Water Quality Parameters


What is Phycoerythrin and What Does it Do?

Phycoerythrin is a light absorbing protein found in both Rhodophyta and cyanobacteria; or red and blue-green algae, respectively. Phycoerythrin is similar to phycocyanin - the protein responsible for creating a blue-green pigment in cyanobacterial algal blooms. Conversely, phycoerythrin is distinguished by its red hue and is characteristic of Rhodophyta blooms. Both belong to the chemical family phycobilin, the photosynthetic pigment which absorbs and directs energy from the sun to chlorophyll.

What is Phycoerythrin and What Does it Do?

Not quite like the oxygen we breathe, dissolved oxygen (DO) refers to the amount of oxygen present in a body of water. DO levels are one of the primary conditions that determine an aquatic environment’s ability to host flora and fauna, making it an essential indicator of water quality. The surrounding atmosphere and photosynthetic process of aquatic plants introduce DO into water systems, but living organisms like fish aren’t the only force depleting or consuming this DO. Bacteria also require DO to thrive, and in water with an overabundance of nutrients in the water, algal blooms can signal an upset in the ecological balance. With DO playing such a crucial role in the world’s water systems, accurately measuring DO levels is imperative for scientists who study aquatic ecosystems.

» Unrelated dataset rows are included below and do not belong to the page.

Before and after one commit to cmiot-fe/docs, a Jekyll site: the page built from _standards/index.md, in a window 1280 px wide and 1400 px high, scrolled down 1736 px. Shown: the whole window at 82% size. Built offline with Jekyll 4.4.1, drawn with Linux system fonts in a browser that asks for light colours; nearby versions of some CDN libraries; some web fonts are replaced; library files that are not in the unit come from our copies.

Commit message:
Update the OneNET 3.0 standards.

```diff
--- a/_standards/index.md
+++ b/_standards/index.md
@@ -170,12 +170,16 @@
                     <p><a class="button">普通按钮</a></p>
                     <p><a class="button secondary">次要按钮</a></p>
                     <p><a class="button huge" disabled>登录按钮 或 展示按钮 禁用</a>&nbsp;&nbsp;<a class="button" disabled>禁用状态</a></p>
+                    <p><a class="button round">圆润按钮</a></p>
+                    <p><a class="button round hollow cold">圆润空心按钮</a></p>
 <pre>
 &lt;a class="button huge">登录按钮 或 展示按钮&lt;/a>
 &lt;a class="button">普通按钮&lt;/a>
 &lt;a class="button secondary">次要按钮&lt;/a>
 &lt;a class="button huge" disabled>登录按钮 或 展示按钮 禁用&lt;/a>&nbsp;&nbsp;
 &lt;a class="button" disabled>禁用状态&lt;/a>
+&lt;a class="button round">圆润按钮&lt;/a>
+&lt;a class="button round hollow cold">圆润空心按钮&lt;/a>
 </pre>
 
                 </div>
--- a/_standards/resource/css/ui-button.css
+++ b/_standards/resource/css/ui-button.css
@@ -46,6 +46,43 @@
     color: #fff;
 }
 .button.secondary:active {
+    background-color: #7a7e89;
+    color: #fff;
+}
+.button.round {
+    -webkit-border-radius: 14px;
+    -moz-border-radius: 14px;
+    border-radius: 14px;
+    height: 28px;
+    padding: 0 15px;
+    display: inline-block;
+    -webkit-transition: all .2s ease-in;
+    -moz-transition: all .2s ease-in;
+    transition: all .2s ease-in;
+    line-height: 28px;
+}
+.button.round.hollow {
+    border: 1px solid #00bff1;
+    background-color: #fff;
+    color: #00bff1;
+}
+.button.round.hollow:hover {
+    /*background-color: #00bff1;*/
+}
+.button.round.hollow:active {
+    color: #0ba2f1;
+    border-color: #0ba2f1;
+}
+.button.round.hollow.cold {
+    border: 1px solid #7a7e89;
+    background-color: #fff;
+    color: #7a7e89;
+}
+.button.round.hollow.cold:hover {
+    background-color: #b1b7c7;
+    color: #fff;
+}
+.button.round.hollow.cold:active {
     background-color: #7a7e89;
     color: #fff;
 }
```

An overabundance of phycoerythrin can indicate a problematic nutrient imbalance within a water body. Harmful algal blooms associated with Rhodophyta are sometimes referred to as the toxic “red tide,” but phycoerythrin has also been a positive force in the field of water research. Fluorescent dyes like that which have been derived from phycoerythrin are crucial tools for ecological researchers. Other fields have begun investigating the pigment as an antioxidant for nutritional or medicinal uses.

Since chlorophyll fluorescence cannot be used to accurately determine cyanobacterial presence, analyzing phycobilin concentrations is essential for detecting, quantifying and monitoring cyanobacterial levels. Optical kits are used to quickly and easily detect this portion of the phytoplankton population.

How Do We Measure Phycoerythrin in Water?

Using a fluorescence method, PME’s Interchangeable C-FLUOR Logger and Fixed Cyclops-7 Logger are both capable of measuring phycoerythrin concentrations in waterbodies. The C-FLUOR logger boasts a measurement capacity ranging from 0 to 700 ppb (parts per billion) at a minimum detection limit of 0.1 ppb. The Cyclops-7 Logger also features a minimum detection limit of 0.1 ppb and can detect phycoerythrin concentration up to 750 ppb for projects studying heightened concentrations.

Products Measuring Phycoerythrin

Interchangeable C-FLUOR Logger

Fixed Cyclops-7 Logger